Irrigation drives this vegetable farmer bonkers. In the past, it has worked very nicely to busy myself with other chores while my fellow farmer tackled the irrigation duties, which do not drive him bonkers, despite our old, leaky, kinked-up driplines and holey headers system.
This year, however, for the first time, we used our beautiful new irrigation system, with brand new drip lines and fancy new headers, which came to us thanks to a wonderful grant from the Natural Resources Conservation Service. I needed to help protect, preserve, and prolong the life of all this nice new irrigation; it was also high time to conquer my irrigation-induced madness.
After all, how could rolls of mere plastic and little metal bits deliver me into such a towering rage, year after year? I was determined to vanquish this deterrent to harmony in myself, the farm, and the universe.
Thus I went boldly out to the field armed with masses of twine and a good sharp knife. Maybe my problem was not having enough stuff to corral the irrigation while I was rolling it up. I would tie it so firmly over and over to itself that it couldn't play any of its nasty irrigation tricks. (Or maybe if all else failed, I could cut it up into tiny pieces with my good sharp knife!)
Alas, though I nearly strangled the irrigation with string and twine, it did not help a bit. The irrigation was still a kinked up, writhing pile of black plastic, and I was still a kinked up, writhing pile of rage. My fellow farmer wisely gave me lots of room, and offered no advice. He simply went along, tidily rolling up three lines in the time it took me to mangle one.
I surreptitiously studied my fellow's technique: what the heck was he doing differently than I was? An idea came creeping into my overheated brain: maybe I was trying to do it all too quickly. I was just trying to get it over with because I hate it. Maybe I needed to slow down.
I took a deep breath. I decided to pretend I was my fellow farmer, who seemed to think rolling up irrigation could be a pleasant affair, especially on a fine autumn day, and hey, so what if there was a very occasional kink in the drip line? That's just the nature of irrrigation.
I tried again. I went very very slowly. I quit caring how much my fellow was ahead of me. I quit trying to get it all done before lunch. I quit worrying that I might put a kink in the new driplines. I just rolled with it, so to speak.
And by golly, at the end of my 200 feet bed, I had rolled my first circle of tidy, hardly-kinked-at-all irrigaton. Plus I had a great start on my best selling self-help book for irrigation roller-uppers:
Tips for Those Taxed with Rolling Up Irrigation
Firstly, minimize distractions. Have a hearty snack before you start the project. Tie your hair back firmly, or cut it all off, so that no wisps can poke your neck or your cheek. Don a hat that doesn't constantly fall in your eyes. Wear your least raggedy clothing, or the end of the dripline will catch on every frayed bit or hole.
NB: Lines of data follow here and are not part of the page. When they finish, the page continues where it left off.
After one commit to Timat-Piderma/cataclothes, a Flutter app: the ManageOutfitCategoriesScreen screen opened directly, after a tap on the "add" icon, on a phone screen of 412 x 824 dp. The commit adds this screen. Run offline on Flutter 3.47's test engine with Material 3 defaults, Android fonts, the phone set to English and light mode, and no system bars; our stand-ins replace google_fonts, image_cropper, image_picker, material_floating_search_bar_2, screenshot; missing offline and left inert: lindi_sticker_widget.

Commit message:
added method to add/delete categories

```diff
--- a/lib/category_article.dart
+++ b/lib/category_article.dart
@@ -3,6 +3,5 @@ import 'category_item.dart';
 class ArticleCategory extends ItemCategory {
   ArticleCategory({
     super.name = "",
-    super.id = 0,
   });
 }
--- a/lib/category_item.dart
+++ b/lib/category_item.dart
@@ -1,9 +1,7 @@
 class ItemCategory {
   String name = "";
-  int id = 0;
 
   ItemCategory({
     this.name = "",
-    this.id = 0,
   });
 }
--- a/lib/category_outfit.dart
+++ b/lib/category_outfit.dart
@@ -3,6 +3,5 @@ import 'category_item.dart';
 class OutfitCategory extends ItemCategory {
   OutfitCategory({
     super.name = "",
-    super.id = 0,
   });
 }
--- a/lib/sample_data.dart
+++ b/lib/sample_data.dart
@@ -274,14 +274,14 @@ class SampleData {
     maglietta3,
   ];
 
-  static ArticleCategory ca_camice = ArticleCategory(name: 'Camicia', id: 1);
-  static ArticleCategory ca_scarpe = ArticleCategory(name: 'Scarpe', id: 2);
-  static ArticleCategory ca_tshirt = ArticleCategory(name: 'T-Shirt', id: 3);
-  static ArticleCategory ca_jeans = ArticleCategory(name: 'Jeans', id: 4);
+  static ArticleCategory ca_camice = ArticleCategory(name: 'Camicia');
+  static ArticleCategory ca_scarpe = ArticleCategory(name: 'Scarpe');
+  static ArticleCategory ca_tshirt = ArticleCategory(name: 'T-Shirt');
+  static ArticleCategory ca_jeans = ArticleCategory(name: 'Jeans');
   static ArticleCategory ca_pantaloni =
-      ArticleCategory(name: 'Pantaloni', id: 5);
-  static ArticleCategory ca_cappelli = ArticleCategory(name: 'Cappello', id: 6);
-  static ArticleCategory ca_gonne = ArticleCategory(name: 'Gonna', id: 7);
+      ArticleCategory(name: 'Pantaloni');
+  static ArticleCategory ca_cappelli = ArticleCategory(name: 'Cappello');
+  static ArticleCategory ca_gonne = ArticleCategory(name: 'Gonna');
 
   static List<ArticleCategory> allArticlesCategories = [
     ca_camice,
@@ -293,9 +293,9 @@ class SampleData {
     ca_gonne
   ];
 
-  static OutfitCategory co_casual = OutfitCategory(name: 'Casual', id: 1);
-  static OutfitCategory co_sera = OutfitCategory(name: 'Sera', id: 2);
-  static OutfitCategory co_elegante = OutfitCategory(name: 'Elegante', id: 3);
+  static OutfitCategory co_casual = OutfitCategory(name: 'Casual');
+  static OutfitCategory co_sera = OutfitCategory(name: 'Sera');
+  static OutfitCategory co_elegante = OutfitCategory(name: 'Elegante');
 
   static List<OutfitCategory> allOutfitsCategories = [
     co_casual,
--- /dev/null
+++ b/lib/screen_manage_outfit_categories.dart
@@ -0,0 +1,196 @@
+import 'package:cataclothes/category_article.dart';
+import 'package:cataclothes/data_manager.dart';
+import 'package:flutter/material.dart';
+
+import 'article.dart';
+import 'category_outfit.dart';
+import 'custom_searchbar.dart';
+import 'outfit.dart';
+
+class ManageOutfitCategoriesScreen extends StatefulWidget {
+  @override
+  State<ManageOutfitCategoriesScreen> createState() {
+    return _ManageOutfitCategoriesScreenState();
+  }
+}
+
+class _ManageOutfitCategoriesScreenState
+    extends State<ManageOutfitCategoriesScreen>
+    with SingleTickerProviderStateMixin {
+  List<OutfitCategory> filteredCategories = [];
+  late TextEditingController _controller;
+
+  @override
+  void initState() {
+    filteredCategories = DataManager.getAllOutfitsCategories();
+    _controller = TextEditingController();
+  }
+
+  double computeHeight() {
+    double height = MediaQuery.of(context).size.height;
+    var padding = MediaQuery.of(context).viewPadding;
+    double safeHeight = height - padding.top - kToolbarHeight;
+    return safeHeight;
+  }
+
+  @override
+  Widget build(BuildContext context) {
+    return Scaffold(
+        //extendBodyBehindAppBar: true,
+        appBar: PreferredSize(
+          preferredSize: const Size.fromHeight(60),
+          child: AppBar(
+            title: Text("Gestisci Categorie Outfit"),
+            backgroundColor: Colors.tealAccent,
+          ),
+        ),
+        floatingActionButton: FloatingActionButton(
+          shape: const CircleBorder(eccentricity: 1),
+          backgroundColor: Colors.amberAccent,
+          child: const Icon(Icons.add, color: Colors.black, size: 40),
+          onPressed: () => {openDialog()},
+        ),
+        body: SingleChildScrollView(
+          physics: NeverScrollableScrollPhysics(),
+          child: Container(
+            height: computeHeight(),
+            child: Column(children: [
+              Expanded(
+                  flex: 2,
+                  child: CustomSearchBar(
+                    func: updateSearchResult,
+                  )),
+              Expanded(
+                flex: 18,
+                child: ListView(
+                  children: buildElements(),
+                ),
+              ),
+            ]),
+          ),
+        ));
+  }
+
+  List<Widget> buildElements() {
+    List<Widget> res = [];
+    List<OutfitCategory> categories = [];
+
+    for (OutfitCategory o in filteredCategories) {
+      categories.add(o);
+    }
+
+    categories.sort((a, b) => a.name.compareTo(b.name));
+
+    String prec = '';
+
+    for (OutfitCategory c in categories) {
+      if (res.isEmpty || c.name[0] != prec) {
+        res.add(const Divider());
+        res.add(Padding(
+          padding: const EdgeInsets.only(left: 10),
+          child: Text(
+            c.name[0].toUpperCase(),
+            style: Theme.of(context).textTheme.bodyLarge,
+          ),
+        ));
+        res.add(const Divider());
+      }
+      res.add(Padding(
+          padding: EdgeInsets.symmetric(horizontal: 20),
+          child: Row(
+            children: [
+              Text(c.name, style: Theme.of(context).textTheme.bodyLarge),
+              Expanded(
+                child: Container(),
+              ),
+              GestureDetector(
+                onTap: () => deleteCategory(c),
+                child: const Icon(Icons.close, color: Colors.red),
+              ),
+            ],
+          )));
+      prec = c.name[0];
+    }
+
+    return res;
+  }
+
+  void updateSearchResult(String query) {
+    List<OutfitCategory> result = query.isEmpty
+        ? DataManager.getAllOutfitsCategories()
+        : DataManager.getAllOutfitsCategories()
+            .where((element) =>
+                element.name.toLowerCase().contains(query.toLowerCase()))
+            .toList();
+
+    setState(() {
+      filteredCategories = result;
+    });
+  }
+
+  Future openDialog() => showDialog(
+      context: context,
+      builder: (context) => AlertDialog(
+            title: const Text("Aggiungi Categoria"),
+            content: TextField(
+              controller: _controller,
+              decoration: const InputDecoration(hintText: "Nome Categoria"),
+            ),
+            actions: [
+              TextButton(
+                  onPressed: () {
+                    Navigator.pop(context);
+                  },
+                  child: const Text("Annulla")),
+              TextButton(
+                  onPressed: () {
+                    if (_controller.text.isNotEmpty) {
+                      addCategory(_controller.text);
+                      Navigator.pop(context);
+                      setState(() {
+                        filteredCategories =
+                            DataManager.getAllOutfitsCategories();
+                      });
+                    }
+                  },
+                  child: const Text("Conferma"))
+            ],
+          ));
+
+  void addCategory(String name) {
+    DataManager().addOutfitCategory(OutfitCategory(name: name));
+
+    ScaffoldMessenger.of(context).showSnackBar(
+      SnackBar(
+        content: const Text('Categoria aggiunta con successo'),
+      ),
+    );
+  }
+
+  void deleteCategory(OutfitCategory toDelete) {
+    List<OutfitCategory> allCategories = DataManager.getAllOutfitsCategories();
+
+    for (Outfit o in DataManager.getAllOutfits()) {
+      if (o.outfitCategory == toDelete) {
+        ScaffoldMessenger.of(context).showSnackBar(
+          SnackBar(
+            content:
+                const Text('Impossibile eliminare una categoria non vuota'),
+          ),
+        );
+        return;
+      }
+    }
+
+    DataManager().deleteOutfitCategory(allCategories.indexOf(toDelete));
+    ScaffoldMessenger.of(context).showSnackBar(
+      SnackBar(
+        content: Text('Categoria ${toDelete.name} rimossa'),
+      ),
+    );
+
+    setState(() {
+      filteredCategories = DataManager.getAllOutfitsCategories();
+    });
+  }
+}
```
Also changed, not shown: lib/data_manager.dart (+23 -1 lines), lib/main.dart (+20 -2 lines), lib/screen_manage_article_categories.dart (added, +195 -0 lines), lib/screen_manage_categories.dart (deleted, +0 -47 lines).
Choose your timing carefully. Roll up your driplines on a sunny, cool day, with no bugs. Arrange for pleasant bird-song and pretty clouds in the sky, while you're at it. Don't wait to roll up your irrigation until it is covered in snow, which makes it darned hard to find and darned cold to handle.
Don't compare yourself to anyone else. Especially your fellow farmer, who is working three times faster than you are, and whistling cheerfully, to boot. Why, you are you, and you have your own strengths and challenges!
Give yourself a little respite. Even though that same fellow farmer rolls up driplines both coming and going, up and down the field, you can decide to roll from only one direction, which allows you a 45 second period of peace, as you make your dripline-free way back to your starting point.
Savor whatever you are able: Savor the bird song, or savor the lack of bugs, or the lack of snow, or savor the fact that you are lucky enough to have a working irrigation system, and a pond, and water. Or you could actually savor the fact that your fellow farmer is working three times faster than you are, because it will save you lots of irksome work.
Or, indeed, thanks to your lovely new slowing-down-as-you-are-rolling-up method, you could savor the harmony you are helping to create in yourself, your farm, and the universe.
Originally published in the Monadnock Shopper News, Jan 17- Jan 28, 2018